She should have just flown Air Canada directly, skipping the U.S. entirely. The U.S. is an inconvenient place for even an international connection since passengers are required to enter the U.S. to connect, which means clearing immigration rather than staying in a ‘sterile’ part of the airport. And that means non-U.S. residents need to obtain permission to enter (whether a Visa or Visa-alternative like an ESTA) just to connect.
The woman, a resident of Brisbane, arrived at LAX on June 30. And that’s where she was detained.
At one point a US border official asked Gourley, who was wearing a loose-fitting dress, whether she was pregnant. The same question was repeated as she was moved between rooms. When she again told the US officials she was not pregnant, Gourley was asked whether she had had an abortion.
“She was walking me from one room to the next, and she asked the pregnancy question again,” Gourley told Guardian Australia. “I don’t know if she had forgotten, or she wanted to work out if I was lying or something. “I said no, and she looked at me again and said, ‘Have you recently had an abortion?’
After being repeatedly asked about her abortion history, she was deported because she was deemed ineligible to enter the Unites States under the Visa Waiver Program. She planned to cat sit not just in Canada but after her visit to Canada when she returned to the U.S. before flying home to Australia.
It was determined that her plan to cat-sit ,I>in the future in exchange for accommodations constituted employment, and that was prohibited under the terms of her entry. (It wasn’t enough to tell her she wouldn’t be allowed to cat sit, the mere fact that she intended to do so in the future made her inadmissible under the terms of the Visa Waiver program.)
Apparently U.S. officials monitor activity on the website TrustedHouseSitters.com. And they were suspicious that she didn’t have her connecting boarding passes from LA to Philadelphia and on to Montreal printed already, even though this is quite common. That made them wonder if she might plan to cat sit in the U.S. immediately, too. To the government that looked like the woman was planning to stay in the U.S.
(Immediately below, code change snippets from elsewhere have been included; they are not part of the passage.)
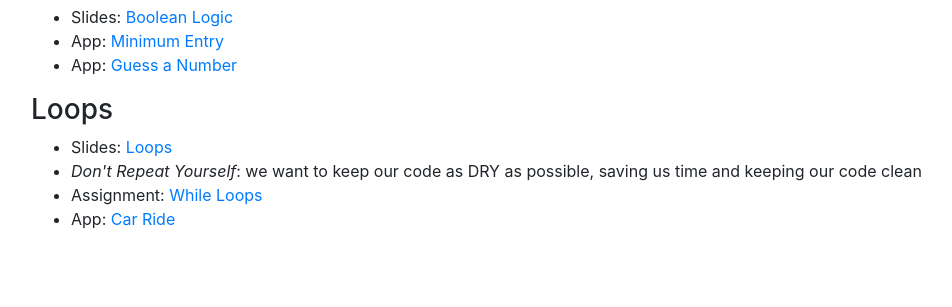
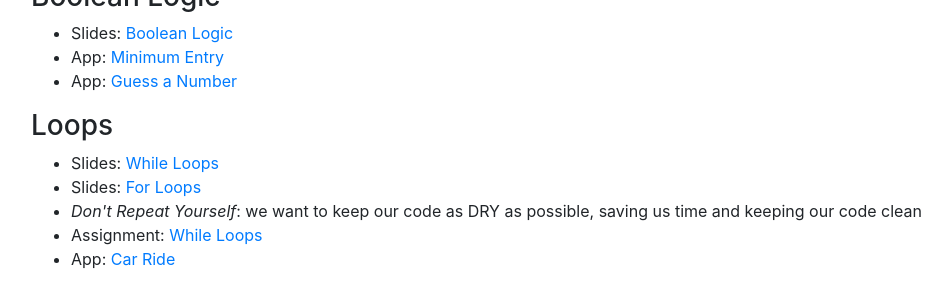
Before and after one commit to joeetuso/devbootcamper, a plain HTML site: page index.html in a window 1280 px wide. Shown: the part 297-604 px from the top of the page, without its empty margins (54-1006 px from the left). Drawn offline with nearby package versions, Linux system fonts and the light colour scheme.

```diff
--- a/index.html
+++ b/index.html
@@ -14,6 +14,7 @@
   <body>
     <div class="container">
       <h1>Web Developer Bootcamp</h1>
+      <p>
         Resources and coursework completed in the
         <a
           href="https://www.udemy.com/the-web-developer-bootcamp/"
@@ -21,7 +22,7 @@
           >Web Developer Bootcamp</a
         >
         by Colt Steele
-
+      </p>
       <h2>Intro to JavaScript</h2>
 
       <ul>
@@ -77,7 +78,15 @@
           <a
             href="http://webdev.slides.com/coltsteele/loops-58/fullscreen"
             target="_blank"
-            >Loops</a
+            >While Loops</a
+          >
+        </li>
+        <li>
+          Slides:
+          <a
+            href="http://webdev.slides.com/coltsteele/loops-18-59/fullscreen"
+            target="_blank"
+            >For Loops</a
           >
         </li>
         <li>
```
Also changed, not shown: README.md. Lines whose indentation alone changed are shown as unchanged.
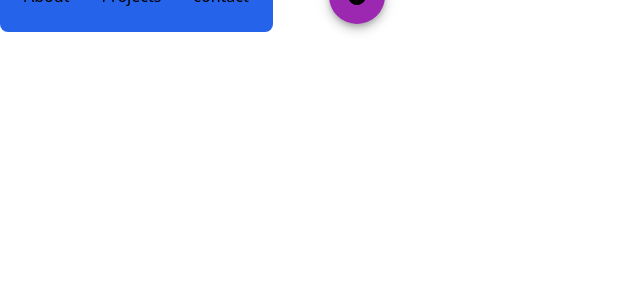
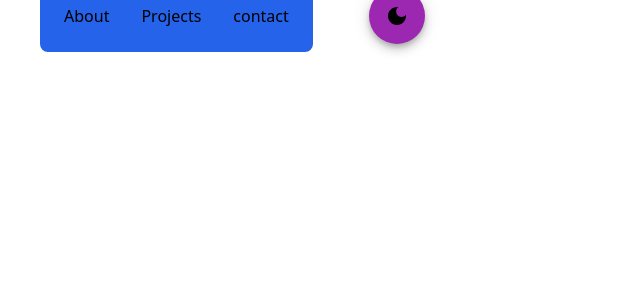
Before and after one commit to dasireddynarendarreddy/portfolio, a Next.js app: page / in a window 1280 px wide. Shown: the top 300 px of the page, without its empty margins (0-640 px from the left). Built offline with nearby package versions, Linux system fonts and the light colour scheme.

Commit message:
portfolio

```diff
--- a/pages/index.js
+++ b/pages/index.js
@@ -12,7 +12,7 @@ export default function Home() {
   const[mode,setmode]=React.useState(false)
   return (
 
-      <div className={`flex gap-12 -mt-10 ${mode?"bg-black":" " }`}>
+      <div className={`flex gap-12 -mt-5 ml-10 ${mode?"bg-black":" " }`}>
        <div className="flex gap-4 float-right bg-blue-600 rounded-lg p-4 ">
         <Link href={'/About'} className="hover:bg-slate-400 p-2 rounded-lg">About</Link>
         <Link href={'/Projects'} className="hover:bg-slate-400 p-2 rounded-lg">Projects</Link>
```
Australia’s foreign minister finds this reprehensible – both the regulations for transit, as well as the repeated questioning about abortion. And she believes the passenger is due an apology, and “clarification on how this impacts her future travel to the US.”
When asked, U.S. Customs and Border Protection offered a milquetoast statement that they do not allow misconduct but no opinion on whether misconduct occurred here,
“CBP regrets any inconvenience or unpleasantness a passenger may have experienced during his/her CBP processing,” the spokesperson said. “We take allegations of unprofessional behavior seriously. CBP has standard procedures for handling allegations of misconduct. If we confirm employee misconduct, we will take firm and appropriate action to correct the situation.”
U.S. immigration has built up almost unchecked power. They are building a central repository of passenger emails which they plan to keep for 75 years. Their authority doesn’t just exist at the border, or over passengers entering the country. In fact their power extends 100 miles inland, covering two thirds of the population. I covered the arrest of two women for speaking Spanish… at a Montana convenience store.
Roe v. Wade is no longer the law of the land in the U.S. It wouldn’t have protected the privacy rights of an Australian woman at the border from being questioned about abortion by the government anyway.
(HT: Paul H)